Ter results obtained were summarized as follows:
(1) The dependence of TF life on strain range could be classified into four categories, and two of them (i. e., I-and O-types) showed shorter in-phase and out-of-phase TF lives at low strain ranges. The I-type was due to creep-fatigue interaction in the in-phase TF, while the O-type was caused by the difference in crack initiation life between both phases.
(2) The TF lives of low-alloy and stainless steels with low-strength and high-ductility, except a case of the I-type, were almost the same, i. e., approximately 500 and 5000 cycles at the total strain range, Δε, of 1.5 and 0.5% respectively. In general the TF lives of superalloys with high-strength and low-ductility were shorter than those of the above steels, but approached to them at low strain ranges.
(3) Good or safe prediction of TF life, except in-phase in the I-type, could be done by applying the Δε-based relations, particularly the Δε vs. life relation in isothermal fatigue at Tmax.

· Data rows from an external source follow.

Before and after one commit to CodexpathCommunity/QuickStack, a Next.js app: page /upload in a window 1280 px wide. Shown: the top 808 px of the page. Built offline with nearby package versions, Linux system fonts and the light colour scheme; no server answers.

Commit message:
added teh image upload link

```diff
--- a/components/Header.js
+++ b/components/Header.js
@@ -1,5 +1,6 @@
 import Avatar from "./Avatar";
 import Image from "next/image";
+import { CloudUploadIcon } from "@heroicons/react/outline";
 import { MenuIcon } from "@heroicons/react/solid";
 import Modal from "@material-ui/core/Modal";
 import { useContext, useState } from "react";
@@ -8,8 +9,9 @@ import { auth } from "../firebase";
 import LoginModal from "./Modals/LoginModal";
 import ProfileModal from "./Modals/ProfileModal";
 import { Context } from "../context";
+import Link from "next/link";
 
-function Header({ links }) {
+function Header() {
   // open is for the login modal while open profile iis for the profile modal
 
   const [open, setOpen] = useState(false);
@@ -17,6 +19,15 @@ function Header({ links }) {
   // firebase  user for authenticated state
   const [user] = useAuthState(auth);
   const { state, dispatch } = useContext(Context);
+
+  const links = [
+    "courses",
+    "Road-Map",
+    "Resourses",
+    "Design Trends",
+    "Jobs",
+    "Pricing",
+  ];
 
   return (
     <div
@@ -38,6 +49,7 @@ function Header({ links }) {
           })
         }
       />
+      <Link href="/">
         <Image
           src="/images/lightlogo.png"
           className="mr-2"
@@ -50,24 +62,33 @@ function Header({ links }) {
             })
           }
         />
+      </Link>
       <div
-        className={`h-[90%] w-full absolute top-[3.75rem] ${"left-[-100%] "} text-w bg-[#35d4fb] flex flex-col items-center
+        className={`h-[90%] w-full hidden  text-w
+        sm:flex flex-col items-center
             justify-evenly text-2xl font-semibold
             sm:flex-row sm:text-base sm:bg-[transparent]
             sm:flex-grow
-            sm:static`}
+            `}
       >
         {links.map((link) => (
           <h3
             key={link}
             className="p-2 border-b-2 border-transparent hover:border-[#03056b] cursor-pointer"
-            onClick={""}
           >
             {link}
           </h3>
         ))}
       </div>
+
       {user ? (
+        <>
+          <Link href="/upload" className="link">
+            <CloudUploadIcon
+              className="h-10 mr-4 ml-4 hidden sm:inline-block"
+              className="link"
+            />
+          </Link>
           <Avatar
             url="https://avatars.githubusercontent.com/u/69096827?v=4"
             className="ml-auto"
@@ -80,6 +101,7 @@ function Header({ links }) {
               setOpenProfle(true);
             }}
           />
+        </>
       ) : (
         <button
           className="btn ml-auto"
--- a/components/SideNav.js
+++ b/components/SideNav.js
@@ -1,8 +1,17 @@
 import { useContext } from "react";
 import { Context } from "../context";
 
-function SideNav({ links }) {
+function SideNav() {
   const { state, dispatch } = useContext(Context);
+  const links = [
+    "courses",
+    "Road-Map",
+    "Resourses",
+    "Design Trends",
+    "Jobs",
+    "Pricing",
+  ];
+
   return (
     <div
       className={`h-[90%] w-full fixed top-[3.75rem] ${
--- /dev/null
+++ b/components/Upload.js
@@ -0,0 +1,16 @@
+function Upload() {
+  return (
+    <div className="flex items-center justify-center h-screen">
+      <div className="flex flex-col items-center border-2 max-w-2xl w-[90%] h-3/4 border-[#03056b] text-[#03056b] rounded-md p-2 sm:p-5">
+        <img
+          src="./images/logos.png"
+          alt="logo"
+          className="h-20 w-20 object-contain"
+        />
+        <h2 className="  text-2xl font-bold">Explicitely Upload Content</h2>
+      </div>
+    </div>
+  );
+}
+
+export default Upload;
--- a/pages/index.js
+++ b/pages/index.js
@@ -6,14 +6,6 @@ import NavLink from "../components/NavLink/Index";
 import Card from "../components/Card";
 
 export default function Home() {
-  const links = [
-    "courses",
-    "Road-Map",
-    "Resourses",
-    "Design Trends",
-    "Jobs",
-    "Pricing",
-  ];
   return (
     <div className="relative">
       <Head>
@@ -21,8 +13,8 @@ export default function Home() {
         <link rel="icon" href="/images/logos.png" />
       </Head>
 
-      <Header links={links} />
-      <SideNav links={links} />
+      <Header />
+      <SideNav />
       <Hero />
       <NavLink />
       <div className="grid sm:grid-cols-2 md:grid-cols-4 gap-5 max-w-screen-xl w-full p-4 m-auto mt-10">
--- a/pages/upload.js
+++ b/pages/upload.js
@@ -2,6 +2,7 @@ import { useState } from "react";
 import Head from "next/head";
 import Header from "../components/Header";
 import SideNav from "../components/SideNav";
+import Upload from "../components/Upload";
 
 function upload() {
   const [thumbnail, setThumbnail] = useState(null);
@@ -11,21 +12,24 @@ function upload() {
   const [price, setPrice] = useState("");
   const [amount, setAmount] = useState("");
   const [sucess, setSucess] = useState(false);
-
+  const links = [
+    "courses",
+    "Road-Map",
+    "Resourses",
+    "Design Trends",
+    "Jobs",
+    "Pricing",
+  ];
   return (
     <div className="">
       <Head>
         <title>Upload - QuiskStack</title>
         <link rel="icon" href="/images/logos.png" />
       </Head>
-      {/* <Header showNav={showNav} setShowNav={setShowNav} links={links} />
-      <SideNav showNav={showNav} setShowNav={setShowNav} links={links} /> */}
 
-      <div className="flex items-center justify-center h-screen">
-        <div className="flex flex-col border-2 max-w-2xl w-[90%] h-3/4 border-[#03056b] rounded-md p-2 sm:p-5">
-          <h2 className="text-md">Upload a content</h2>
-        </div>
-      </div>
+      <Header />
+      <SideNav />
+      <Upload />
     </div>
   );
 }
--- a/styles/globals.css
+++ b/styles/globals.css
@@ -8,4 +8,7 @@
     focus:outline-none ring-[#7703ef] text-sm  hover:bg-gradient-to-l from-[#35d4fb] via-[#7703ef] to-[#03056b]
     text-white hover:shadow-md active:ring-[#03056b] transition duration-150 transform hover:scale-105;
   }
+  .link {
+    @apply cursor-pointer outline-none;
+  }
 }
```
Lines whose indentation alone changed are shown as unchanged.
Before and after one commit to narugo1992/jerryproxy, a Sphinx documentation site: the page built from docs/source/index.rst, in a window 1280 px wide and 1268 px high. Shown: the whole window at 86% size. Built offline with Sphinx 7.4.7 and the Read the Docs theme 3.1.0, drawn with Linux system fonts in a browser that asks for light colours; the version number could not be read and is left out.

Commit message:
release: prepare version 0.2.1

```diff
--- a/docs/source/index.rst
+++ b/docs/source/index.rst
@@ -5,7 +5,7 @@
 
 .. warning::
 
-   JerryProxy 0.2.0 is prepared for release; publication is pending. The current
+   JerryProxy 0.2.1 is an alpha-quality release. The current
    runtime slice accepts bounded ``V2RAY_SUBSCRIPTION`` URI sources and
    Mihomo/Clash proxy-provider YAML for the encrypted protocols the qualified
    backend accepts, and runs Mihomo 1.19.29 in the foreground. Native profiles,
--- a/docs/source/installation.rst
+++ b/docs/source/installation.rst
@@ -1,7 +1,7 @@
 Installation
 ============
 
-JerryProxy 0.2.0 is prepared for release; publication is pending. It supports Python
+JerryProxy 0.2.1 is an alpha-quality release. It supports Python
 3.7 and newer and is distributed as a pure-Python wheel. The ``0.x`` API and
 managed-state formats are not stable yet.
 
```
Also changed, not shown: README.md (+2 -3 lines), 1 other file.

(4) High-temperature low-cycle fatigue failure seemed to have the same stress-dependence as that appearing remarkably in the high-strength/low-ductility superalloys.